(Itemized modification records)

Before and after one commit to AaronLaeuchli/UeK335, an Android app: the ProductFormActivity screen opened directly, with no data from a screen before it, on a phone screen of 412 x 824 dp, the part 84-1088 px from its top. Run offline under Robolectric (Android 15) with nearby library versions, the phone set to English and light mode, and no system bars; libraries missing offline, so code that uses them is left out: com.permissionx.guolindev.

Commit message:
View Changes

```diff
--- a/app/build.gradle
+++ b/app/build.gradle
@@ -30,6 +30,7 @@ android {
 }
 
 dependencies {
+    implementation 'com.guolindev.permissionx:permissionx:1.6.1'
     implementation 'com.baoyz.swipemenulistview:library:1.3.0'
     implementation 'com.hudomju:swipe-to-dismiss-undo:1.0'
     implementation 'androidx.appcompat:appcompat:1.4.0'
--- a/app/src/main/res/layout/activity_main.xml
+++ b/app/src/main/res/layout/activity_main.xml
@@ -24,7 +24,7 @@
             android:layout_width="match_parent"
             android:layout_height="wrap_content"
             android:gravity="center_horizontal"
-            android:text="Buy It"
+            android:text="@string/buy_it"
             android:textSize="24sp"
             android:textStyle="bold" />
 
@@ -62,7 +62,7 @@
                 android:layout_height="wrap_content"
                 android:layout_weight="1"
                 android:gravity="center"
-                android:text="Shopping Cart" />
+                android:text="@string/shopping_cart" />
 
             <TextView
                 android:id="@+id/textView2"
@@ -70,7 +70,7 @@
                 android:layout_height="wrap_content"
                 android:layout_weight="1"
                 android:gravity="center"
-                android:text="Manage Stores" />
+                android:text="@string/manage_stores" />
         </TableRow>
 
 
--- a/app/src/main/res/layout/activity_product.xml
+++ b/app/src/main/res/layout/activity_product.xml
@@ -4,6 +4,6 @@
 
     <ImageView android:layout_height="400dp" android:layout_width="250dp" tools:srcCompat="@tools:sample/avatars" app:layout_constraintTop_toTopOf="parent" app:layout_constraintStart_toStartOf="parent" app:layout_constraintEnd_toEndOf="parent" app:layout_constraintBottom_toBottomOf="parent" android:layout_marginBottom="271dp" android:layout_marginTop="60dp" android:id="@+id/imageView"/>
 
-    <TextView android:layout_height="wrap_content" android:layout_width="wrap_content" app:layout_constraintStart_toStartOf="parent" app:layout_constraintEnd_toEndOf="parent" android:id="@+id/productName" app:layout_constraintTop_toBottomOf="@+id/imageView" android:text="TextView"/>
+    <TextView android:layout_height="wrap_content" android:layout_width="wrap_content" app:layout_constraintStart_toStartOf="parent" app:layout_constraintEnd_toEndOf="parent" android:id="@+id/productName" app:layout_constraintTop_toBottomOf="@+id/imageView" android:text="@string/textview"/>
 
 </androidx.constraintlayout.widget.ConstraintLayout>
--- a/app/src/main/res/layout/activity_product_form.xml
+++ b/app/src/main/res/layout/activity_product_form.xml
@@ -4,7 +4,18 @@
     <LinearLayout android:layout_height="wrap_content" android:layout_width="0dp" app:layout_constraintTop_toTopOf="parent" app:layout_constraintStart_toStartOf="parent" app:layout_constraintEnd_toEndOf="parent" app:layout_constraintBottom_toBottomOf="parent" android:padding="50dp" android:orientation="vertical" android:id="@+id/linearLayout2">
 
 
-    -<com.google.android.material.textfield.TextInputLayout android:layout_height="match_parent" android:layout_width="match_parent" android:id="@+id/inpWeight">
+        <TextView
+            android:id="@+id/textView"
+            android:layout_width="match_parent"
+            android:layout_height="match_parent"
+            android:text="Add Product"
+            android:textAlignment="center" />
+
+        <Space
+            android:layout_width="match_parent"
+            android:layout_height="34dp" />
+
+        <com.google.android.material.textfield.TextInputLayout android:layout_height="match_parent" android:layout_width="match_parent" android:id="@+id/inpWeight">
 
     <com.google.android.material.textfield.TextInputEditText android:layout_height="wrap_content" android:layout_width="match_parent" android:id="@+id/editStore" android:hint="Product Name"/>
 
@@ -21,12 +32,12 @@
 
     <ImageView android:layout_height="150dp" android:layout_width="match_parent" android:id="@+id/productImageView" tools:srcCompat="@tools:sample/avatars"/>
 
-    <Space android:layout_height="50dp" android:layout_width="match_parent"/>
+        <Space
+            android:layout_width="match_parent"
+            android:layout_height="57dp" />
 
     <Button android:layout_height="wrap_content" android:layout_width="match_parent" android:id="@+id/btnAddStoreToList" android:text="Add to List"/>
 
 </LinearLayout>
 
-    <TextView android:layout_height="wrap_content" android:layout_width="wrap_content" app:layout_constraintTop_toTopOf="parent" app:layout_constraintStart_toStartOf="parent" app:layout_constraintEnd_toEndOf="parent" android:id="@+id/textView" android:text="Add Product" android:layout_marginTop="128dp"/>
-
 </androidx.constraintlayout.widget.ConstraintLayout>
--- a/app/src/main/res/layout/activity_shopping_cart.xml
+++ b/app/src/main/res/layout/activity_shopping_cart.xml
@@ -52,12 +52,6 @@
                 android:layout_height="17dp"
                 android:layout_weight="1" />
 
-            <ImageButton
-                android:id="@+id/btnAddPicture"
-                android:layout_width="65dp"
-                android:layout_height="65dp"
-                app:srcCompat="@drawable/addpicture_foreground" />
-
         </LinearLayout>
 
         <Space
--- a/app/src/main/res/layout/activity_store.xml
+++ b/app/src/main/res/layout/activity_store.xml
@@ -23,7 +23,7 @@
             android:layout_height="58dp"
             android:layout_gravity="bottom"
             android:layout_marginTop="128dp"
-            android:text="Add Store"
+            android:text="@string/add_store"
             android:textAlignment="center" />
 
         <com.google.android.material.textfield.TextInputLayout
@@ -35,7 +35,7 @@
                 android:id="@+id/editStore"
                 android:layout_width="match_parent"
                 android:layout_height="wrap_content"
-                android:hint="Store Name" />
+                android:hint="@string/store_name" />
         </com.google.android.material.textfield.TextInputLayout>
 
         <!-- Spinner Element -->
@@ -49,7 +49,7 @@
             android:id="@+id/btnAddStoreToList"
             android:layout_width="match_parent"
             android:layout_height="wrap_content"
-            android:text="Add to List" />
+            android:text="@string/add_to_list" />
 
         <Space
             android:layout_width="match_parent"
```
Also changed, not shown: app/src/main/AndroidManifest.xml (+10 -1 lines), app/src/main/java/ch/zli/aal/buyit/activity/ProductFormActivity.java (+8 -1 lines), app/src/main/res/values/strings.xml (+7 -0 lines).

Problem requirements: A complete answer reproduces every line of the records in which the word "LinearLayout" occurs.

Your solution:
     <LinearLayout android:layout_height="wrap_content" android:layout_width="0dp" app:layout_constraintTop_toTopOf="parent" app:layout_constraintStart_toStartOf="parent" app:layout_constraintEnd_toEndOf="parent" app:layout_constraintBottom_toBottomOf="parent" android:padding="50dp" android:orientation="vertical" android:id="@+id/linearLayout2">
 </LinearLayout>
         </LinearLayout>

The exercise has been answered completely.